The records START
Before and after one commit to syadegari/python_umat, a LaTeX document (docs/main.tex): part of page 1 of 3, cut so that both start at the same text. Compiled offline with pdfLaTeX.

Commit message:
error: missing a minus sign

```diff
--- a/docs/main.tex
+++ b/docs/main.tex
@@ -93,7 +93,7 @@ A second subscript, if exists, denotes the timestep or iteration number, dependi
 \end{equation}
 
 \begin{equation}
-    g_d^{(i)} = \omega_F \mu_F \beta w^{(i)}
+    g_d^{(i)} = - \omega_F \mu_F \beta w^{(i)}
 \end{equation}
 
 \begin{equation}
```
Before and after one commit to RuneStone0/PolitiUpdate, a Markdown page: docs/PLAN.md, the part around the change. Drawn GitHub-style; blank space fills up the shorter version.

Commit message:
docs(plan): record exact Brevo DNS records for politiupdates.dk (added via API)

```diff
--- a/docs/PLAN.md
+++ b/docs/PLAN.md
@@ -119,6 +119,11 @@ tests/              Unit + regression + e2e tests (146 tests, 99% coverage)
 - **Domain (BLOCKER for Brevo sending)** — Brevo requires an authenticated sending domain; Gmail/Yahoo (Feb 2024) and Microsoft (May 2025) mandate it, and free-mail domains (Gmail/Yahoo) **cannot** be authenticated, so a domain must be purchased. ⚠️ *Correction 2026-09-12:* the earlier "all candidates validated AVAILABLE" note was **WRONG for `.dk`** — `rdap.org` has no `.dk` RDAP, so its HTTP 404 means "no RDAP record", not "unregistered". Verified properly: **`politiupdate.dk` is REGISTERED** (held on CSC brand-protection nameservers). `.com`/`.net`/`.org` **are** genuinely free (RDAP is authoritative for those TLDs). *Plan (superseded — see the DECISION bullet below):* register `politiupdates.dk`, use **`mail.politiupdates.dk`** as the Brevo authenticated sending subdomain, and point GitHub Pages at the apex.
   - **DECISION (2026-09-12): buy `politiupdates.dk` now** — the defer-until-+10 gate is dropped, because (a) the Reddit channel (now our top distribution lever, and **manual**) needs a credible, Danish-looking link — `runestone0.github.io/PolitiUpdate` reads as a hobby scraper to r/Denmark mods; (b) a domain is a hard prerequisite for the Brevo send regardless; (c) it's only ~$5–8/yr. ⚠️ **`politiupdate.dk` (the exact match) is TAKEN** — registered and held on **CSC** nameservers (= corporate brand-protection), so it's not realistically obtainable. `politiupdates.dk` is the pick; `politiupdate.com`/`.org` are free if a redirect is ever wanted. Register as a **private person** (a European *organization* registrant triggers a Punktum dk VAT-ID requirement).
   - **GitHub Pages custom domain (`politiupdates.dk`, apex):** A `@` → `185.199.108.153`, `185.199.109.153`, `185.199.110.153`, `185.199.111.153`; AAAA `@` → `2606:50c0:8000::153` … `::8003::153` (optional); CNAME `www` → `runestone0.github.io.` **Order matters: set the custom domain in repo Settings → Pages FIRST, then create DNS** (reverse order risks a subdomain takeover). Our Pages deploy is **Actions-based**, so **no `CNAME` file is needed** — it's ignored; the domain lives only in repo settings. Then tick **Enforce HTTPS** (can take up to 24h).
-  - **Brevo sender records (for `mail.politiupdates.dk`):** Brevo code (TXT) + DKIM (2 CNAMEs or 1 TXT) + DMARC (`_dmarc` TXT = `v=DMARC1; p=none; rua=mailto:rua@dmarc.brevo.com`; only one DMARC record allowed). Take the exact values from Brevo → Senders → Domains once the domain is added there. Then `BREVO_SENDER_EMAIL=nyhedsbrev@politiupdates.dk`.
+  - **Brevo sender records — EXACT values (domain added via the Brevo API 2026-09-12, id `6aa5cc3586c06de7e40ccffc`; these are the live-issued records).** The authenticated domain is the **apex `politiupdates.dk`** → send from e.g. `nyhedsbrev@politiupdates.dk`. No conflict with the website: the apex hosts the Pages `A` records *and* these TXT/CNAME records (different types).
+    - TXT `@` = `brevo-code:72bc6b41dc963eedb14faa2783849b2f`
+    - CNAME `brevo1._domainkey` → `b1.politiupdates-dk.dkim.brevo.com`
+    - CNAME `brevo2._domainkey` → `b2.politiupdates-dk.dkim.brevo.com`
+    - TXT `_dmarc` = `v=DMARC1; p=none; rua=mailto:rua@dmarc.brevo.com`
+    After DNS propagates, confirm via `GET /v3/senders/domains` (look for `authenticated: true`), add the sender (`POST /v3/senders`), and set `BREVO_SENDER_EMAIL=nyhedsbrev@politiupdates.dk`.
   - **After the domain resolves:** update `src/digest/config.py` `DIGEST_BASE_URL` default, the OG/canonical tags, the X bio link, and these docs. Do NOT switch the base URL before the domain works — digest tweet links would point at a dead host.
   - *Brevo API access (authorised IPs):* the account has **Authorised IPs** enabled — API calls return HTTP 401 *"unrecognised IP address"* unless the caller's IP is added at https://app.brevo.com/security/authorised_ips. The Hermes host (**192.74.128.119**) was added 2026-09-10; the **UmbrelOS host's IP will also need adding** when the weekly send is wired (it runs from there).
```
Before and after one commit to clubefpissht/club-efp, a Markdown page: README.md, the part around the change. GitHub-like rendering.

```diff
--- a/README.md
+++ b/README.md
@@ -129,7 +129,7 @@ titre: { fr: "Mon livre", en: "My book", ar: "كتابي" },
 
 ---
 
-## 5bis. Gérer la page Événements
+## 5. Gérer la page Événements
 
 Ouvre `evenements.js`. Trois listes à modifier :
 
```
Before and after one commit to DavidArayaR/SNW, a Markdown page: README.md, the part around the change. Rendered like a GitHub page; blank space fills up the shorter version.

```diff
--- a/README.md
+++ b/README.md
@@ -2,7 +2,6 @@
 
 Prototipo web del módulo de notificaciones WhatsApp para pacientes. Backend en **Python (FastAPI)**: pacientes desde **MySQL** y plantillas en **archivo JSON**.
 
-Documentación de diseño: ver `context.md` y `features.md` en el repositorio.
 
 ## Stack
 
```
The records END
The reply should consist of all the records, repeated exactly.

● **Task output**:
Before and after one commit to syadegari/python_umat, a LaTeX document (docs/main.tex): part of page 1 of 3, cut so that both start at the same text. Compiled offline with pdfLaTeX.

Commit message:
error: missing a minus sign

```diff
--- a/docs/main.tex
+++ b/docs/main.tex
@@ -93,7 +93,7 @@ A second subscript, if exists, denotes the timestep or iteration number, dependi
 \end{equation}
 
 \begin{equation}
-    g_d^{(i)} = \omega_F \mu_F \beta w^{(i)}
+    g_d^{(i)} = - \omega_F \mu_F \beta w^{(i)}
 \end{equation}
 
 \begin{equation}
```
Before and after one commit to RuneStone0/PolitiUpdate, a Markdown page: docs/PLAN.md, the part around the change. Drawn GitHub-style; blank space fills up the shorter version.

Commit message:
docs(plan): record exact Brevo DNS records for politiupdates.dk (added via API)

```diff
--- a/docs/PLAN.md
+++ b/docs/PLAN.md
@@ -119,6 +119,11 @@ tests/              Unit + regression + e2e tests (146 tests, 99% coverage)
 - **Domain (BLOCKER for Brevo sending)** — Brevo requires an authenticated sending domain; Gmail/Yahoo (Feb 2024) and Microsoft (May 2025) mandate it, and free-mail domains (Gmail/Yahoo) **cannot** be authenticated, so a domain must be purchased. ⚠️ *Correction 2026-09-12:* the earlier "all candidates validated AVAILABLE" note was **WRONG for `.dk`** — `rdap.org` has no `.dk` RDAP, so its HTTP 404 means "no RDAP record", not "unregistered". Verified properly: **`politiupdate.dk` is REGISTERED** (held on CSC brand-protection nameservers). `.com`/`.net`/`.org` **are** genuinely free (RDAP is authoritative for those TLDs). *Plan (superseded — see the DECISION bullet below):* register `politiupdates.dk`, use **`mail.politiupdates.dk`** as the Brevo authenticated sending subdomain, and point GitHub Pages at the apex.
   - **DECISION (2026-09-12): buy `politiupdates.dk` now** — the defer-until-+10 gate is dropped, because (a) the Reddit channel (now our top distribution lever, and **manual**) needs a credible, Danish-looking link — `runestone0.github.io/PolitiUpdate` reads as a hobby scraper to r/Denmark mods; (b) a domain is a hard prerequisite for the Brevo send regardless; (c) it's only ~$5–8/yr. ⚠️ **`politiupdate.dk` (the exact match) is TAKEN** — registered and held on **CSC** nameservers (= corporate brand-protection), so it's not realistically obtainable. `politiupdates.dk` is the pick; `politiupdate.com`/`.org` are free if a redirect is ever wanted. Register as a **private person** (a European *organization* registrant triggers a Punktum dk VAT-ID requirement).
   - **GitHub Pages custom domain (`politiupdates.dk`, apex):** A `@` → `185.199.108.153`, `185.199.109.153`, `185.199.110.153`, `185.199.111.153`; AAAA `@` → `2606:50c0:8000::153` … `::8003::153` (optional); CNAME `www` → `runestone0.github.io.` **Order matters: set the custom domain in repo Settings → Pages FIRST, then create DNS** (reverse order risks a subdomain takeover). Our Pages deploy is **Actions-based**, so **no `CNAME` file is needed** — it's ignored; the domain lives only in repo settings. Then tick **Enforce HTTPS** (can take up to 24h).
-  - **Brevo sender records (for `mail.politiupdates.dk`):** Brevo code (TXT) + DKIM (2 CNAMEs or 1 TXT) + DMARC (`_dmarc` TXT = `v=DMARC1; p=none; rua=mailto:rua@dmarc.brevo.com`; only one DMARC record allowed). Take the exact values from Brevo → Senders → Domains once the domain is added there. Then `BREVO_SENDER_EMAIL=nyhedsbrev@politiupdates.dk`.
+  - **Brevo sender records — EXACT values (domain added via the Brevo API 2026-09-12, id `6aa5cc3586c06de7e40ccffc`; these are the live-issued records).** The authenticated domain is the **apex `politiupdates.dk`** → send from e.g. `nyhedsbrev@politiupdates.dk`. No conflict with the website: the apex hosts the Pages `A` records *and* these TXT/CNAME records (different types).
+    - TXT `@` = `brevo-code:72bc6b41dc963eedb14faa2783849b2f`
+    - CNAME `brevo1._domainkey` → `b1.politiupdates-dk.dkim.brevo.com`
+    - CNAME `brevo2._domainkey` → `b2.politiupdates-dk.dkim.brevo.com`
+    - TXT `_dmarc` = `v=DMARC1; p=none; rua=mailto:rua@dmarc.brevo.com`
+    After DNS propagates, confirm via `GET /v3/senders/domains` (look for `authenticated: true`), add the sender (`POST /v3/senders`), and set `BREVO_SENDER_EMAIL=nyhedsbrev@politiupdates.dk`.
   - **After the domain resolves:** update `src/digest/config.py` `DIGEST_BASE_URL` default, the OG/canonical tags, the X bio link, and these docs. Do NOT switch the base URL before the domain works — digest tweet links would point at a dead host.
   - *Brevo API access (authorised IPs):* the account has **Authorised IPs** enabled — API calls return HTTP 401 *"unrecognised IP address"* unless the caller's IP is added at https://app.brevo.com/security/authorised_ips. The Hermes host (**192.74.128.119**) was added 2026-09-10; the **UmbrelOS host's IP will also need adding** when the weekly send is wired (it runs from there).
```
Before and after one commit to clubefpissht/club-efp, a Markdown page: README.md, the part around the change. GitHub-like rendering.

```diff
--- a/README.md
+++ b/README.md
@@ -129,7 +129,7 @@ titre: { fr: "Mon livre", en: "My book", ar: "كتابي" },
 
 ---
 
-## 5bis. Gérer la page Événements
+## 5. Gérer la page Événements
 
 Ouvre `evenements.js`. Trois listes à modifier :
 
```
Before and after one commit to DavidArayaR/SNW, a Markdown page: README.md, the part around the change. Rendered like a GitHub page; blank space fills up the shorter version.

```diff
--- a/README.md
+++ b/README.md
@@ -2,7 +2,6 @@
 
 Prototipo web del módulo de notificaciones WhatsApp para pacientes. Backend en **Python (FastAPI)**: pacientes desde **MySQL** y plantillas en **archivo JSON**.
 
-Documentación de diseño: ver `context.md` y `features.md` en el repositorio.
 
 ## Stack
 
```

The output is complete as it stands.